    The migrant crisis in Europe is fueling the debate in Britain ahead of a referendum on staying in the European Union that may be held this year. Prime Minister David Cameron warns that leaving the EU could lead to thousands more migrants arriving in the country. Meanwhile, tension is rising in Calais, France, where thousands of migrants are living in squalid camps. VOA's Henry Ridgwell reports.
    Video

    Video Valentine's Day Stinks for Lebanese Clowns

    This weekend, on Valentine's Day in Lebanon, love is not the only thing in the air. More than half a year after the country's trash crisis began, the stink of uncollected garbage remains on the streets. Step forward "Clown Me In," a group of clowns who use their skills for activism. Before the most romantic day of the year the clowns have released their unusual take on love in Lebanon -- in a bid to keep the pressure up and get the trash off the streets. John Owens reports from Beirut.
    Video

    Video Families Flee Aleppo for Kurdish Regions in Syria

    Not all who flee the fighting in Aleppo are trying to cross the border into Turkey.
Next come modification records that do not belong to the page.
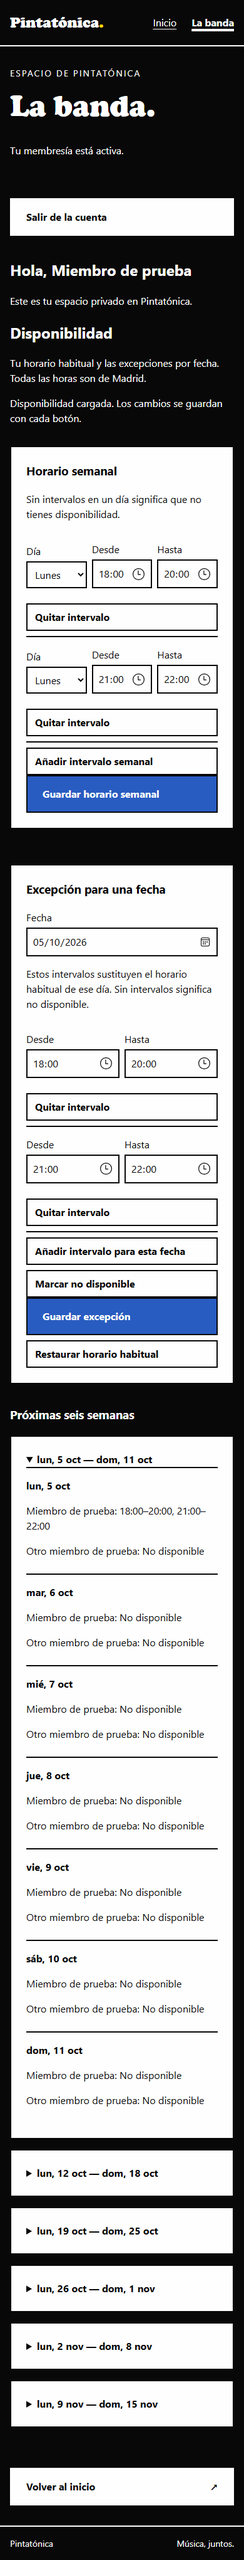
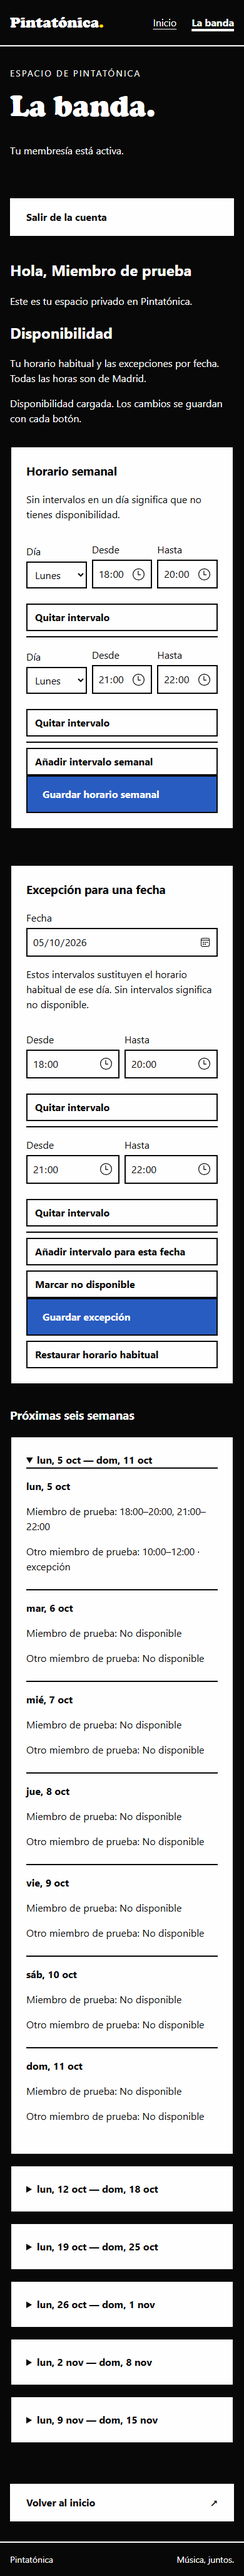
docs: archive GH-3 with complete persisted availability evidence

diff --git a/docs/delivery/completed/GH-3.md b/docs/delivery/completed/GH-3.md
@@ -20,7 +20,7 @@ Use civil Madrid dates and clock times rather than browser-local Date parsing. T
 - [x] Implement active-member availability persistence/UI, six-week day/member inspection and safe save/error/disposal behaviour.
 - [x] Verify direct data ownership/denial and browser saved/reloaded weekly/date/empty/restored flows with synthetic demo members at mobile/desktop.
 - [x] Reconcile affected arc42/runtime docs and delivery map; validate unchanged accepted product and current citations.
-- [ ] Run frozen install, security scan, full CI-derived verification and runtime screenshots; obtain independent Done audit.
+- [x] Run frozen install, security scan, full CI-derived verification and runtime screenshots; obtain independent Done audit.
 - [ ] Archive reconciled plan, push and require fresh final-head audit/CI/native preview; mark PR ready with screenshots, merge under scoped authorization and observe production.
 
 ## Test plan
@@ -33,6 +33,12 @@ All adopted Done dimensions apply: acceptance/completeness/tests/security, curre
 
 ## Verification progress
 
-CI-derived local verification passes 61 tests; browser demo scenarios pass at both viewports, with screenshots in ../evidence/GH-3/. Native/remote CI and independent audit remain pending. Browser runs caught and resolved snapshot acknowledgement overwriting saved status; a Vite module-instance mismatch in the ownership test was corrected to check the actual permission-denied result. Initialization loading is distinct from true unavailable data; metadata-only server confirmations are observed. No product semantic gap or model edit.
+CI-derived local verification passes 61 tests; browser demo scenarios pass at both viewports, with screenshots in ../evidence/GH-3/. At that early checkpoint native/remote CI and independent audit were pending; later results below supersede it. Browser runs caught and resolved snapshot acknowledgement overwriting saved status; a Vite module-instance mismatch in the ownership test was corrected to check the actual permission-denied result. Initialization loading is distinct from true unavailable data; metadata-only server confirmations are observed. No product semantic gap or model edit.
 
 Independent audit identified success text persisting over unsaved edits and a weekly acknowledgement discarding an exception draft. Per-editor dirty state now invalidates success text, preserves unrelated drafts across snapshots/saves and distinguishes saved work from other unsaved changes. Explicit date navigation asks before discarding a dirty date draft. Browser regressions prove both fixes and private workspace disposal/restart on persisted lifecycle events. The full verification lane is rerun after these corrections. Root README/operations now document the availability phase/harness.
+
+Integration audit then identified that the recorded browser flags did not prove date persistence after reload. The harness now reloads/reselects each replacement, empty override and restoration, asserting both form values and the effective band overview at both viewports. It also reads another member's saved date exception, not merely an empty placeholder. All scenarios pass. Repaired implementation b46da18 passed native preview and GitHub CI; anonymous preview entries match the verified build. Final archive-head checks/audit remain required, and actual integration/deployment outcomes are recorded on the issue/PR.
+
+## Integration handoff
+
+Fresh integration-stage auditor closed all implementation and persistence-evidence findings; the local deterministic Done case is satisfied. Affected architecture/runtime operations are reconciled and this plan is archived after that fold. Juan's explicit FF-through-9 authorization supplies the scoped judgement dispositions; no agent casts a GitHub approval. The final archived commit must pass its own CI/native preview and fresh independent audit before merge. Actual merge, production and final closure outcomes belong to issue #3 / PR #13; the final integration task remains unchecked here until those recorded outcomes.

diff --git a/docs/delivery/proposals/GH-3-refinement.md b/docs/delivery/proposals/GH-3-refinement.md
@@ -1,0 +1,38 @@
+# GH-3 — Keep rehearsal availability current
+
+## Problem, actor and priority
+
+ACT-MEMBER can enter /band but cannot yet maintain or inspect band availability. Juan selected GH-3 next and authorized sequential FF through GH-9 on 2026-10-05. GH-2 is merged/deployed. The existing roster/membership, Firebase rules, tokens and static host are available prerequisites.
+
+## Accepted scope and acceptance criteria
+
+Authority: UC-AVAILABILITY, FR-AVAILABILITY, BR-AVAILABILITY, BR-MEMBERSHIP, TERM-PLANNING-HORIZON, SB-DATE-EXCEPTION in docs/product/model.
+
+1. An active member saves recurring weekday availability with multiple separated intervals; reload retains the saved habit.
+2. A saved date replacement, an empty unavailable exception and removal/restoration follow SB-DATE-EXCEPTION/BR-AVAILABILITY and remain correct after reload, without changing the recurring habit.
+3. A six-week Madrid planning view shows effective saved availability by day and active member; other members' data is read-only.
+4. Invalid, failed and unsaved changes are never labelled successfully saved. Independent editor drafts survive unrelated acknowledgements; changing date explicitly handles an unsaved draft.
+5. UI admission/loss follows existing membership access; data-layer non-member/inactive/cross-member writes remain denied. Private listeners/content disappear when access ends or the page suspends.
+6. Existing tokens, responsive/native labelled controls, keyboard access, zero-cost topology and full automated verification remain intact. Capture synthetic runtime/screenshots separately from CI and anonymous production observations.
+
+Exclude opportunity calculation, confirmation, notifications, calendar sync, horizon/duration settings, repertoire and later musical workflows. No accepted intent change or new Product Change. Actual available times are member input, never invented production fixtures.
+
+## Ready evaluation
+
+| Dimension | Verdict |
+| --- | --- |
+| Title / description | Met: concrete unavailable member capability and outcome above. |
+| Actor / stakeholder | Met: ACT-MEMBER and Juan as delegated delivery reviewer. |
+| Priority | Met: next slice explicitly selected. |
+| Dependencies | Met: GH-2 deployed; existing scaffold/provider/data rules available. |
+| Acceptance criteria | Met: observable saved/reloaded and denied paths above. |
+| Scope | Met: availability only; exclusions explicit. |
+| Product rules | Met: accepted IDs and scenario; no policy generalized. |
+| Affected behaviour | Met: own edits and saved band planning view. |
+| Quality expectations | Met: QR-SECURITY, QR-USABILITY, QR-COST-OPERATIONS, QR-MAINTAINABILITY, QR-VERIFICATION, CON-SINGLE-BAND. |
+| Test impact | Met: effective-availability examples, rules denial and actual browser persistence/dirty-state/disposal. |
+| Existing decisions | Met: ADR-0001, arc42 infrastructure/access and canonical design tokens. |
+| Unknowns / risks | Met: no blocking product question; ordinary UI/storage choices delegated. Preview shares live Firebase, so test writes use only demo-pintatonica. |
+| Additional prerequisites | Met: accepted baseline, architecture/design and executable delivery path. |
+
+Ready. Native issue state remains OPEN until integration. Solution/tasks belong to the separate [plan](../completed/GH-3.md). Historical retrospective debt is disclosed in the remaining-slices readiness record and is non-blocking.

diff --git a/docs/delivery/evidence/GH-3/README.md b/docs/delivery/evidence/GH-3/README.md
@@ -1,6 +1,6 @@
 # GH-3 evidence
 
-[Plan](../../plans/GH-3.md), [issue #3](https://github.com/juangcarmona/pintatonica/issues/3), [PR #13](https://github.com/juangcarmona/pintatonica/pull/13).
+[Plan](../../completed/GH-3.md), [issue #3](https://github.com/juangcarmona/pintatonica/issues/3), [PR #13](https://github.com/juangcarmona/pintatonica/pull/13).
 
 [CI-derived transcript](checks.txt): frozen install, redacted security scan and full pnpm verify pass. 61 tests: 9 design, 18 security, 25 web/domain and 9 Firestore rules. Typecheck has zero diagnostics; two static pages build; 55 accepted ProductShape artifacts validate unchanged. Design checks and documentation lint pass; official architecture/plan citations are current. SDK bundle-size warning remains disclosed, not suppressed.
 
@@ -13,3 +13,5 @@ The first browser run exposed save-status acknowledgement being overwritten by a
 Native preview/current-head CI, independent audits, merge and production observations are separately recorded in PR #13 / issue #3 after actual completion. Product intent and later-slice exclusions are preserved. Same-day time controls require end after start; overnight spans are represented on their respective dates rather than an invented cross-date policy. No deployment, audit or finished-change approval is inferred from local tests.
 
 Audit-driven regressions additionally prove a changed draft is never labelled saved, a weekly save preserves an unrelated exception draft and clearing/restarting the private workspace on persisted page events works. Earlier audit findings are fixed with per-editor dirty state; full local verification is repeated after the fix. A changing date with an unsaved draft requires explicit discard confirmation.
+
+The final browser observations explicitly reload and reselect replacement, empty and restored date exceptions and assert their effective overview, plus another member's saved exception. This closes the integration auditor's previously unproven date-roundtrip task. [Implementation checks](implementation-head-checks.json) bind b46da18 to successful GitHub/native preview; [preview observations](native-preview.json) show signed-out mobile/desktop and byte-identical built entries. The new commit changes the harness/evidence only; final archived-head checks are recorded separately before merge.

diff --git a/docs/delivery/README.md b/docs/delivery/README.md
@@ -29,7 +29,7 @@ QR-SECURITY, QR-USABILITY, QR-MAINTAINABILITY, QR-COST-OPERATIONS, QR-VERIFICATI
 - [Executable web shell — refined issue draft](proposals/executable-web-shell-issue.md).
 - [Completed GH-1 implementation plan](completed/GH-1.md) and [merged PR #10](https://github.com/juangcarmona/pintatonica/pull/10).
 - [Archived GH-2 access plan](completed/GH-2.md) and [PR #12](https://github.com/juangcarmona/pintatonica/pull/12) record the active slice's verified implementation and integration handoff.
-- GitHub issues #1–#9 are published. GH-1/GH-2 are closed, merged and deployed. [Remaining-slice readiness](proposals/remaining-slices-readiness.md) records questions/inputs; [GH-3 plan](plans/GH-3.md) is the current work. Slices 4–9 remain unstarted.
+- GitHub issues #1–#9 are published. GH-1/GH-2 are closed, merged and deployed. [Remaining-slice readiness](proposals/remaining-slices-readiness.md) records questions/inputs; [GH-3 plan](completed/GH-3.md) is the current work. Slices 4–9 remain unstarted.
 
 ## Product gaps and delivery risks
A VOA reporter caught up with several families heading for Kurdish-held areas of northern Syria.
    Video

    Video Rocky Year Ahead for Nigeria Amid Oil Price Crash
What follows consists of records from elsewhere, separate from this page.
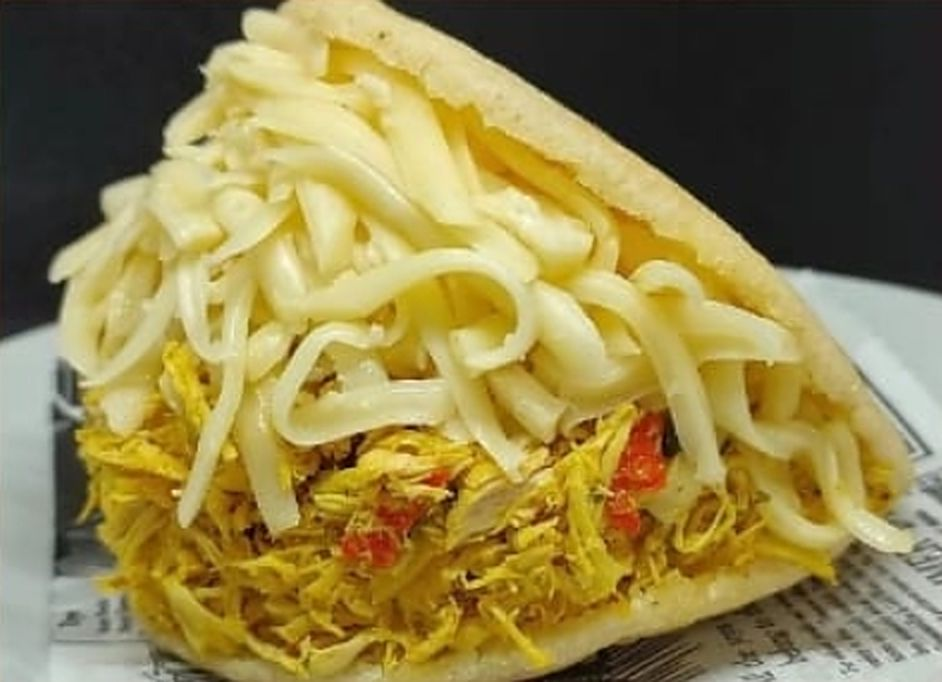
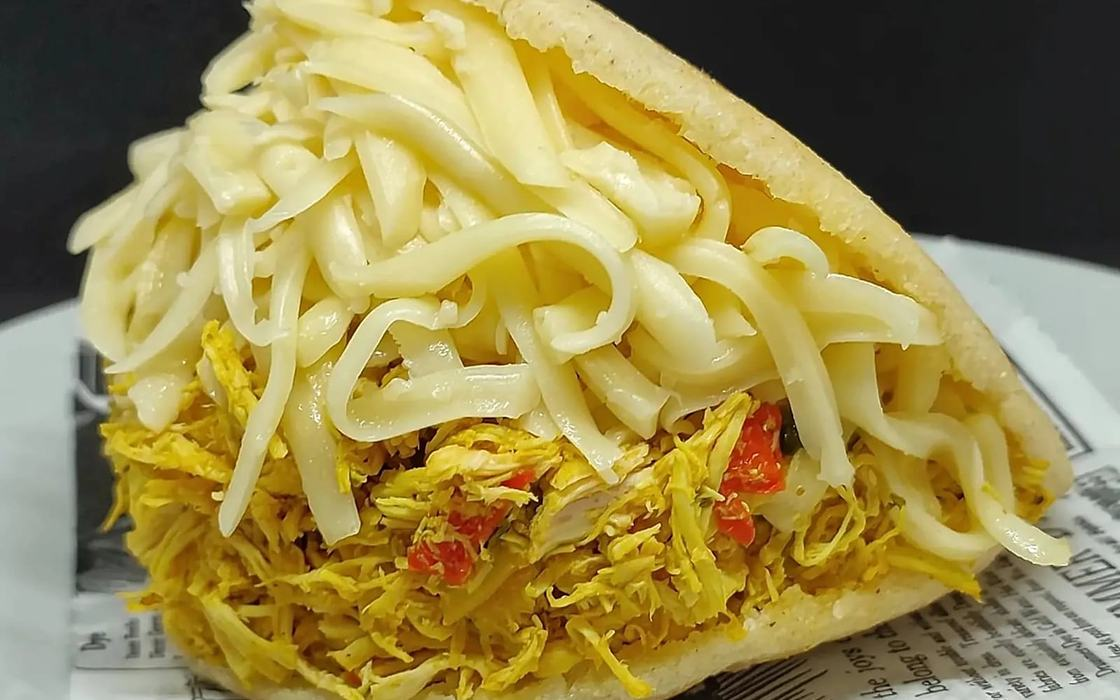
Delicias Eliana: nueva foto de la Catira
Claude-Session: https://claude.ai/code/session_017GrYTxh4pmDvanja5f76Yu

diff --git a/delicias-eliana/sw.js b/delicias-eliana/sw.js
@@ -1,5 +1,5 @@
 // Primero la red, para que precios y menú estén siempre al día; la copia guardada solo se usa sin conexión.
-var CACHE = 'delicias-eliana-v12';
+var CACHE = 'delicias-eliana-v13';
 self.addEventListener('install', function (e) {
   e.waitUntil(caches.open(CACHE).then(function (c) { return c.addAll(['./', 'img/logo.webp']); }).then(function () { return self.skipWaiting(); }));
 });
    The global fall in the price of oil has rattled the economies of many petroleum exporters, and Africa’s oil king Nigeria is no exception. As Chris Stein reports from Lagos, analysts are predicting a rough year ahead for the continent’s top producer of crude.
    Video
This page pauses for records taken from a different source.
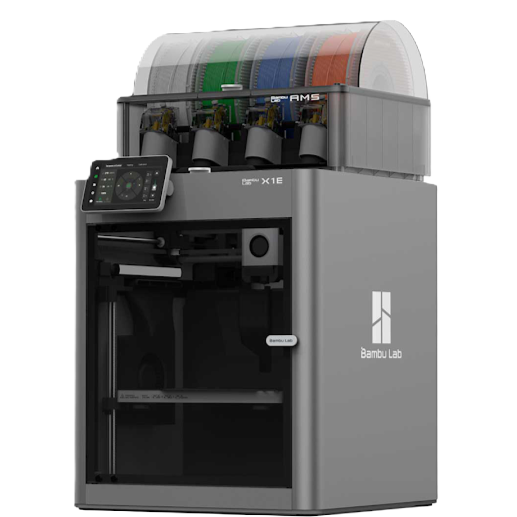
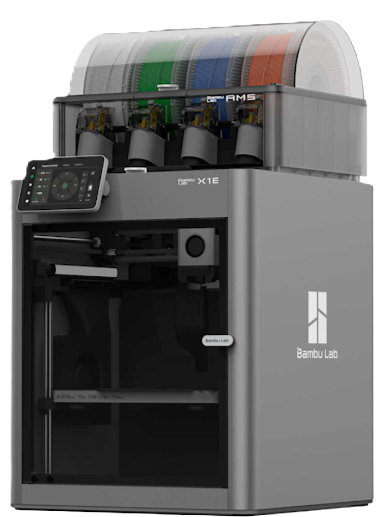
Update landing page and modify minimum model height to 0.8mm

diff --git a/app/page.tsx b/app/page.tsx
@@ -233,10 +233,10 @@ export default async function Home() {
 							</div>
 						</div>
 						<hr style={{ marginBottom: "0px" }} />
-						<div className="grid grid-cols-1 md:grid-cols-3 2xl:grid-cols-5 gap-8 mt-6">
+						<div className="grid 2xl:grid-cols-5 gap-8 mt-6">
 							<div className="out p-4 w-full rounded-md shadow-sm">
 								<div className="w-full text-sm">
-									<Image src="/assets/bambu_x1e_with_ams.png" alt="Bambu Lab A1 3D Printer" width={720} height={720} className="rounded-md mb-4 w-full h-48 object-cover object-bottom" />
+									<Image src="/assets/bambu_x1e_with_ams.png" alt="Bambu Lab A1 3D Printer" width={720} height={720} className="rounded-md mb-4 object-cover object-bottom px-6" style={{ aspectRatio: "auto 3/4" }} />
 									<h2 className="text-lg text-pnw-gold font-semibold">FDM Bambu Lab</h2>
 									<p className="mt-2">Perfect for prototyping medium-strength parts, offering a cost-effective solution for functional prototypes and design testing.</p>
 								</div>
@@ -244,7 +244,7 @@ export default async function Home() {
 
 							<div className="bg-background p-4 w-full rounded-md">
 								<div className="w-full opacity-75 text-sm">
-									<Image src="/assets/mars4ultra.png" alt="Mars 4 Ultra Printer" width={720} height={720} className="rounded-md mb-4 w-full h-48 object-cover object-bottom" />
+									<Image src="/assets/mars4ultra.png" alt="Mars 4 Ultra Printer" width={720} height={720} className="rounded-md mb-4 object-cover object-bottom px-6" style={{ aspectRatio: "auto 3/4" }} />
 									<h2 className="text-lg font-semibold">Resin 3D Printing</h2>
 									<p className="mt-2">Coming Spring 2025</p>
 									<p className="mt-2">Optimal for creating detailed and smooth-surfaced models, ideal for small intricate parts.</p>
@@ -253,7 +253,7 @@ export default async function Home() {
 
 							<div className="bg-background p-4 w-full rounded-md">
 								<div className="w-full opacity-75 text-sm">
-									<Image src="/assets/metalx.png" alt="Metal X Printer" width={720} height={720} className="rounded-md mb-4 w-full h-48 object-cover object-bottom" />
+									<Image src="/assets/metalx.png" alt="Metal X Printer" width={720} height={720} className="rounded-md mb-4 object-cover object-bottom px-6" style={{ aspectRatio: "auto 3/4" }} />
 									<h2 className="text-lg font-semibold">Metal FFF Metal X</h2>
 									{/* <p className="mt-2 flex text-nowrap gap-2">Provided by <Image className="inline w-full h-fit opacity-75" src={"/assets/logos/markforged.png"} alt={"Markforged"} width={120} height={120} /></p> */}
 									<p className="mt-2">Coming Spring 2025</p>
@@ -261,11 +261,9 @@ export default async function Home() {
 								</div>
 							</div>
 
-							{/* <div className="bg-background p-4 w-full rounded-md"></div> */}
-
 							{/* <div className="bg-background p-4 w-full rounded-md">
 								<div className="w-full opacity-75 text-sm">
-									<Image src="/assets/fuse_1_store_thumb_2x_1.webp" alt="FormLabs Fuse 1+ 30W" width={720} height={720} className="rounded-md mb-4 w-full h-48 object-cover" />
+									<Image src="/assets/fuse_1_store_thumb_2x_1.png" alt="FormLabs Fuse 1+ 30W" width={720} height={720} className="rounded-md mb-4 object-cover px-4" style={{ aspectRatio: "auto 3/4" }} />
 									<h2 className="text-lg font-semibold">SLS Fuse 1+ 30W</h2>
 									<p className="mt-2">Looking for Funding</p>
 									<p className="mt-2">Designed for industrial-quality production with a range of high-performance nylon powders.</p>

diff --git a/app/components/RequestPartForm.tsx b/app/components/RequestPartForm.tsx
@@ -382,7 +382,7 @@ export function RequestPartForm({
 
 														console.log(maxValue);
 
-														if (maxValue < 10 || (p.Geometry.boundingBox!.max.z - p.Geometry.boundingBox!.min.z <= 3)) {
+														if (maxValue < 10 || (p.Geometry.boundingBox!.max.z - p.Geometry.boundingBox!.min.z <= 0.8)) {
 															setTooSmallPromptCount(tooSmallPromptCount + 1);
 															toast.error(<span>The model {p.ModelName} is too small. Ensure you have exported the model using Millimeters!<br />Refer to <Link target="_blank" href={"https://youtu.be/dYo6kzmtLw0?si=kGcNq7dc2Hynqad_&t=375"} className="underline">Export STL in Millimeters using Onshape</Link></span>);
 															return false;

diff --git a/app/dashboard/user/[id]/RequestDetails.tsx b/app/dashboard/user/[id]/RequestDetails.tsx
@@ -352,7 +352,7 @@ export default function RequestDetails({
 									</div>
 								</div>
 
-								<button className="text-sm font-light text-left " onClick={() => handlePrint()}>Download Invoice<FaRegFilePdf className="fill-white ml-2 mb-0.5 inline"></FaRegFilePdf></button>
+								{!isPaid && <button className="text-sm font-light text-left w-full" onClick={() => handlePrint()}>Download Invoice<FaRegFilePdf className="fill-white ml-2 mb-0.5 inline"></FaRegFilePdf></button>}
 
 								<form action={payFormAction}>
 									<input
    Video 'No Means No' Program Targets Sexual Violence in Kenya

    The organizers of an initiative to reduce and stop rape in the informal settlements around Kenya's capital say their program is having marked success. Girls are taking self-defense classes while the boys are learning how to protect the girls and respect them. Lenny Ruvaga reports from Nairobi.
    Video

    Video Chocolate Lovers Get a Sweet History Lesson

    Observed in many countries around the world, Valentine’s Day is sometimes celebrated with chocolate festivals. But at a festival near Washington, the visitors experience a bit more than a sugar rush. They go on a sweet journey through history. VOA’s June Soh takes us to the festival.
    Video

    Video 'Smart' Bandages Could Heal Wounds More Quickly

    Simple bandages are usually seen as the first line of attack in healing small to moderate wounds and burns. But scientists say new synthetic materials with embedded microsensors could turn bandages into a much more valuable tool for emergency physicians. VOA’s George Putic reports.
    Video

    Video Researchers Use 3-D Printer to Produce Transplantable Body Parts

    Human organ transplants have become fairly common around the world in the past few decades. Researchers at various universities are coordinating their efforts to find solutions -- including teams at the University of Pennsylvania and Rice University in Houston that are experimenting with a 3-D printer -- to make blood vessels and other structures for implant. As VOA’s Greg Flakus reports from Houston, they are also using these artificial body parts to seek ways of defeating cancerous tumors.
    Video

    Video Helping the Blind 'See' Great Art

    There are 285 million blind and visually impaired people in the world who are unable to enjoy visual art at a museum. One New York photographer is trying to fix this situation by making tangible copies of the world’s masterpieces. VOA correspondent Victoria Kupchinetsky was there as visually impaired people got a feel for great art. Joy Wagner narrates her report.
    Video

    Video German Artists to Memorialize Refugees With Life Jacket Exhibit

    Sold in every kind of shop in some Turkish port towns, life jackets have become a symbol of the refugee crisis that brought a million people to Europe in 2015.  On the shores of Lesbos, Greece, German artists collect discarded life jackets as they prepare an art installation they plan to display in Germany.  For VOA, Hamada Elrasam has this report from Lesbos, Greece.
    Video

    Video E-readers Help Ease Africa's Book Shortage

    Millions of people in Africa can't read, and there's a chronic shortage of books. A non-profit organization called Worldreader is trying to help change all that one e-reader at a time. VOA’s Deborah Block tells us about a girls' school in Nairobi, Kenya where Worldreader is making a difference.